**Required action**
If a line of the records contains the word "Create", list it.

▶

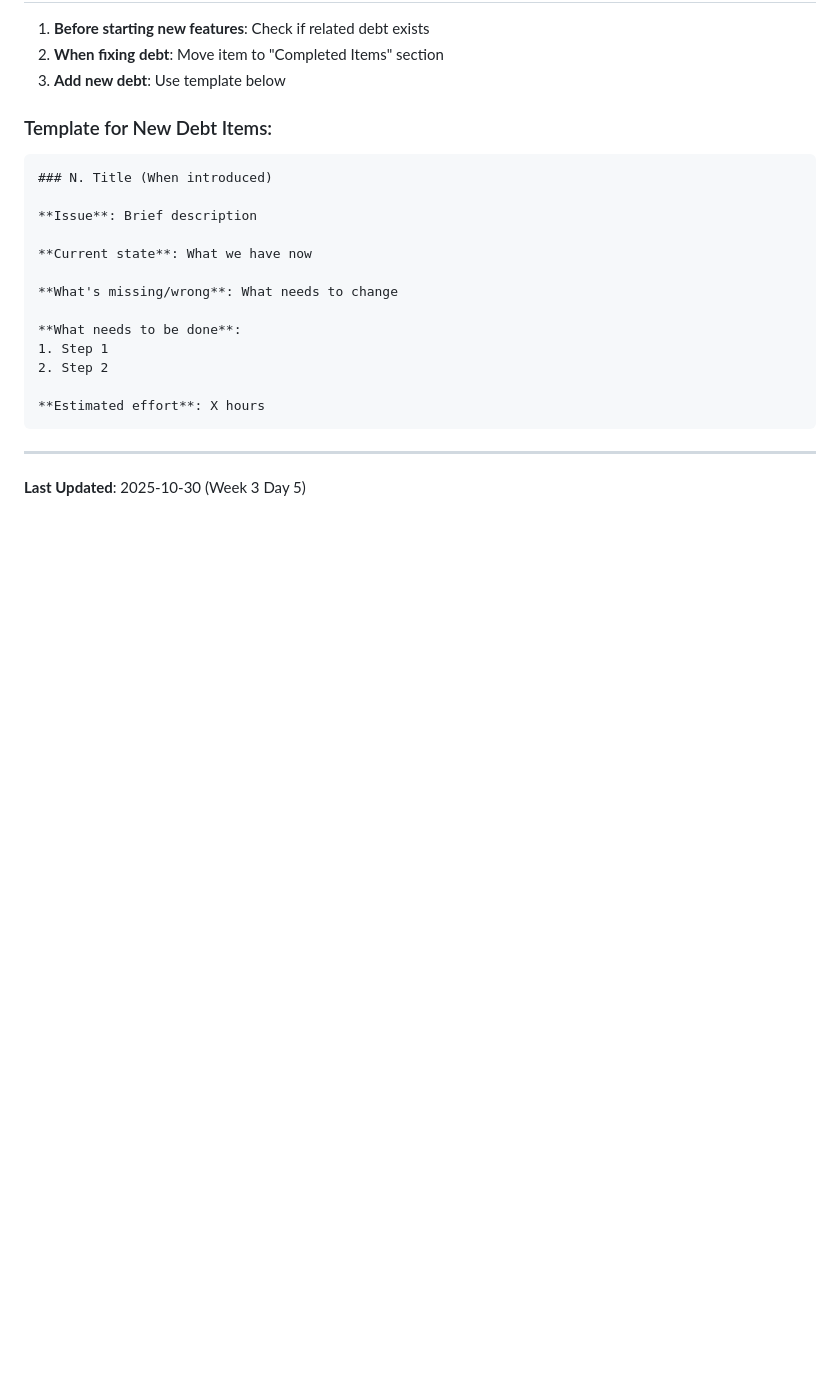
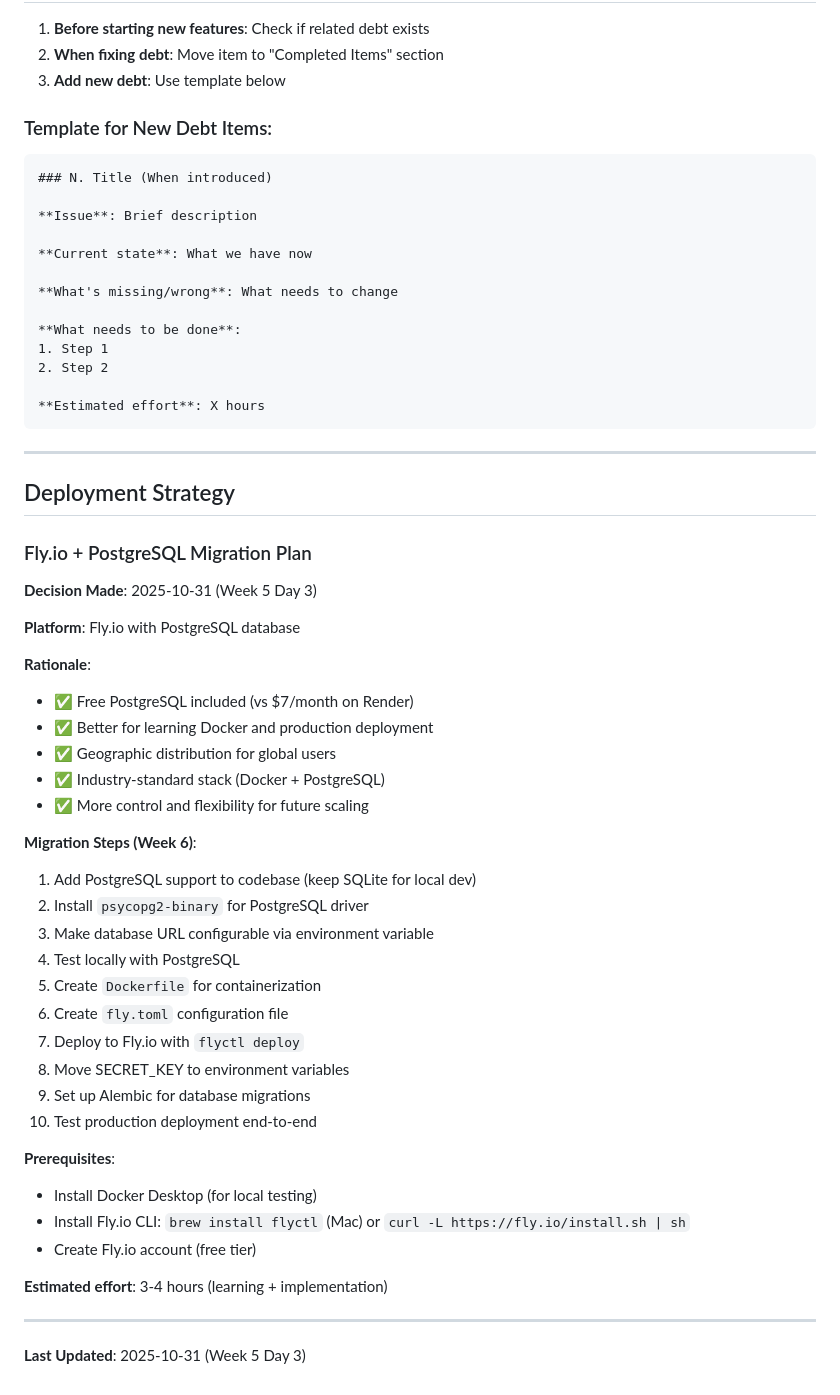
Before and after one commit to HiroAntagonist/boggle-game, a Markdown page: TECHNICAL_DEBT.md, the part around the change. GitHub-like rendering; blank space fills up the shorter version.

Commit message:
docs: document Fly.io deployment strategy
Decision: Using Fly.io with PostgreSQL for production deployment

Rationale:
- Free PostgreSQL included
- Better learning experience (Docker + industry-standard stack)
- Geographic distribution and scalability
- More control and flexibility

Migration plan documented for Week 6 implementation.

🤖 Generated with [Claude Code](https://claude.com/claude-code)

Co-Authored-By: Claude <noreply@anthropic.com>

```diff
--- a/TECHNICAL_DEBT.md
+++ b/TECHNICAL_DEBT.md
@@ -227,4 +227,40 @@ class WordResultMessage(BaseModel):
 
 ---
 
-**Last Updated**: 2025-10-30 (Week 3 Day 5)
+## Deployment Strategy
+
+### Fly.io + PostgreSQL Migration Plan
+
+**Decision Made**: 2025-10-31 (Week 5 Day 3)
+
+**Platform**: Fly.io with PostgreSQL database
+
+**Rationale**:
+- ✅ Free PostgreSQL included (vs $7/month on Render)
+- ✅ Better for learning Docker and production deployment
+- ✅ Geographic distribution for global users
+- ✅ Industry-standard stack (Docker + PostgreSQL)
+- ✅ More control and flexibility for future scaling
+
+**Migration Steps (Week 6)**:
+1. Add PostgreSQL support to codebase (keep SQLite for local dev)
+2. Install `psycopg2-binary` for PostgreSQL driver
+3. Make database URL configurable via environment variable
+4. Test locally with PostgreSQL
+5. Create `Dockerfile` for containerization
+6. Create `fly.toml` configuration file
+7. Deploy to Fly.io with `flyctl deploy`
+8. Move SECRET_KEY to environment variables
+9. Set up Alembic for database migrations
+10. Test production deployment end-to-end
+
+**Prerequisites**:
+- Install Docker Desktop (for local testing)
+- Install Fly.io CLI: `brew install flyctl` (Mac) or `curl -L https://fly.io/install.sh | sh`
+- Create Fly.io account (free tier)
+
+**Estimated effort**: 3-4 hours (learning + implementation)
+
+---
+
+**Last Updated**: 2025-10-31 (Week 5 Day 3)
```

◀

**Exercise solution**
+5. Create `Dockerfile` for containerization
+6. Create `fly.toml` configuration file
+- Create Fly.io account (free tier)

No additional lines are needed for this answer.